Start of DATASET CONTENT

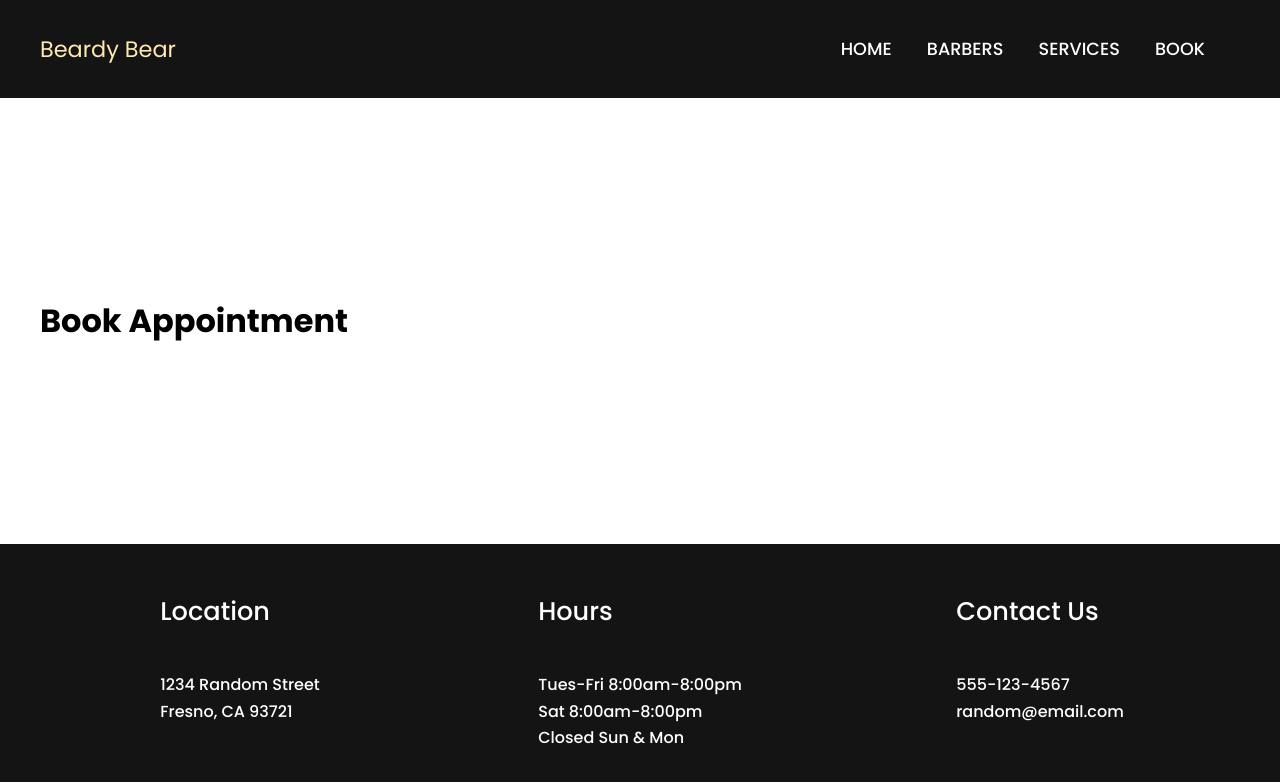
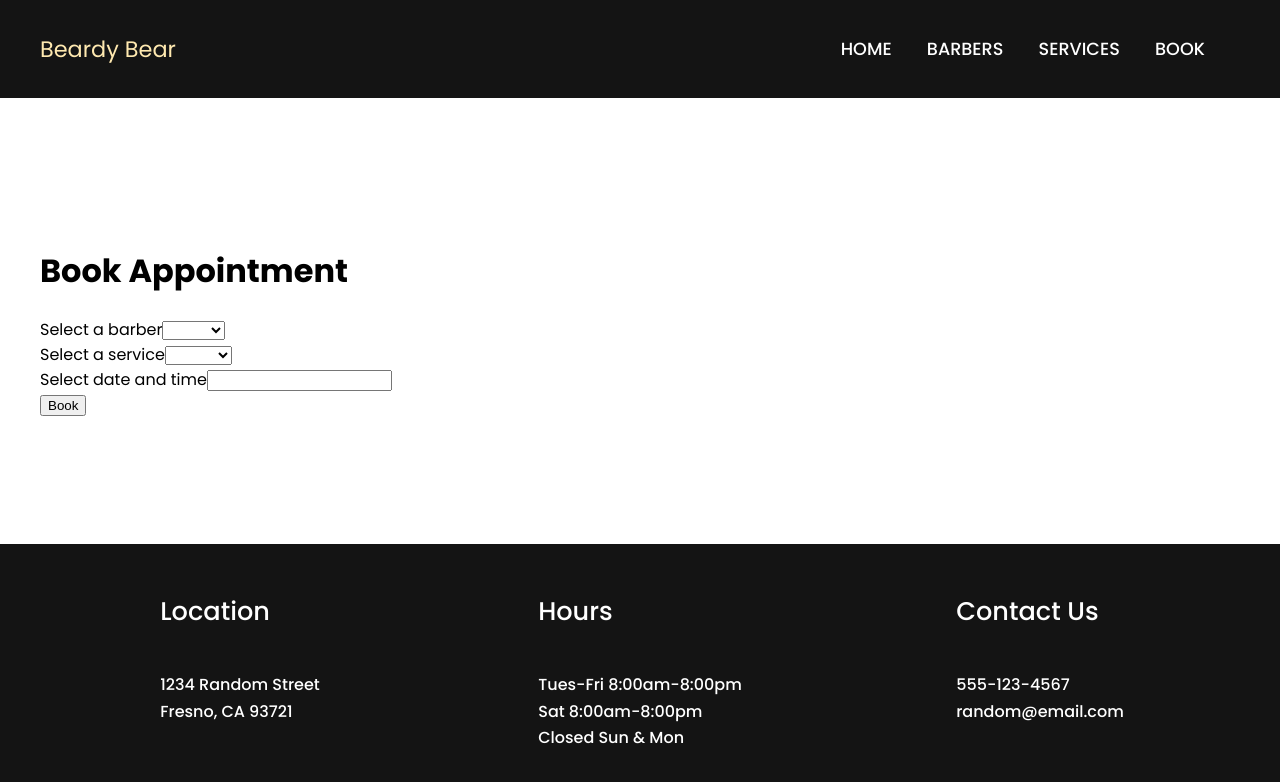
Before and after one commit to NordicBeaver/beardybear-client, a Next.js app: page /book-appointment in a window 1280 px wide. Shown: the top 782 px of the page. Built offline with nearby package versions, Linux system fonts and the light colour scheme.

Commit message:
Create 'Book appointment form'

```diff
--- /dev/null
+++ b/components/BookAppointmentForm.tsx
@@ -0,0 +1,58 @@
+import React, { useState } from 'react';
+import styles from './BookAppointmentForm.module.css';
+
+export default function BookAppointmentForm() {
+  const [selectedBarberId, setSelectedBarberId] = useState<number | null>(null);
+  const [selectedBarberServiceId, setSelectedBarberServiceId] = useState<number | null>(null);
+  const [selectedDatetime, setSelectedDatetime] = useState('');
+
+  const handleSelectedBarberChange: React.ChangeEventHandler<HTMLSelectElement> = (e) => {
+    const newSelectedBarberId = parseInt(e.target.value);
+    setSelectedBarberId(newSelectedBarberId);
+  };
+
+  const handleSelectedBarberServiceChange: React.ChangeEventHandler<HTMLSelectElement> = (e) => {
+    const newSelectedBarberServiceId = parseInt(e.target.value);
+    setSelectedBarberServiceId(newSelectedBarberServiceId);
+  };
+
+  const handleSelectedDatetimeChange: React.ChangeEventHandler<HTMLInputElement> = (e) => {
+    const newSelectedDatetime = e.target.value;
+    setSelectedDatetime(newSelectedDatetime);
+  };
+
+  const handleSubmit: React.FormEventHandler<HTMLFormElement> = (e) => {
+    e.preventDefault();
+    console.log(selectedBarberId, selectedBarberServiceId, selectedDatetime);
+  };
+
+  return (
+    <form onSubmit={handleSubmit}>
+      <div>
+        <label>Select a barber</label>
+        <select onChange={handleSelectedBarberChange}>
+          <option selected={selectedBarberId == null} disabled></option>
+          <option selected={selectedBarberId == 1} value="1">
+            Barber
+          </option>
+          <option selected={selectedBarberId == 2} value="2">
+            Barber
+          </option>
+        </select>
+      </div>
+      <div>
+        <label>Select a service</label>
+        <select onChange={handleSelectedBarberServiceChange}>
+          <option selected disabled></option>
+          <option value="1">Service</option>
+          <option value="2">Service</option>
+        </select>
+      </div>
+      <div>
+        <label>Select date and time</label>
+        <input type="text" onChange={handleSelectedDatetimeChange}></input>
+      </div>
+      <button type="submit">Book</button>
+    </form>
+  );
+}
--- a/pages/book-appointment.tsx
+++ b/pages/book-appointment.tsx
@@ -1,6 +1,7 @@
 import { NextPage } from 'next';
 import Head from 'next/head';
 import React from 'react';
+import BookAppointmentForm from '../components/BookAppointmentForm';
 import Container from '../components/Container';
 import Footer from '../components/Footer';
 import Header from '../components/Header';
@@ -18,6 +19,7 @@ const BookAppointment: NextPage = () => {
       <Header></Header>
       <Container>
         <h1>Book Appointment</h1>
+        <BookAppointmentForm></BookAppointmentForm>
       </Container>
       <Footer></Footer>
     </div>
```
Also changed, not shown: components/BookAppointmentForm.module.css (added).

End of DATASET CONTENT

EXERCISE GOAL
Task for the records above: copy every line in which the word "type" occurs.

ANSWER TO THIS EXERCISE
+        <input type="text" onChange={handleSelectedDatetimeChange}></input>
+      <button type="submit">Book</button>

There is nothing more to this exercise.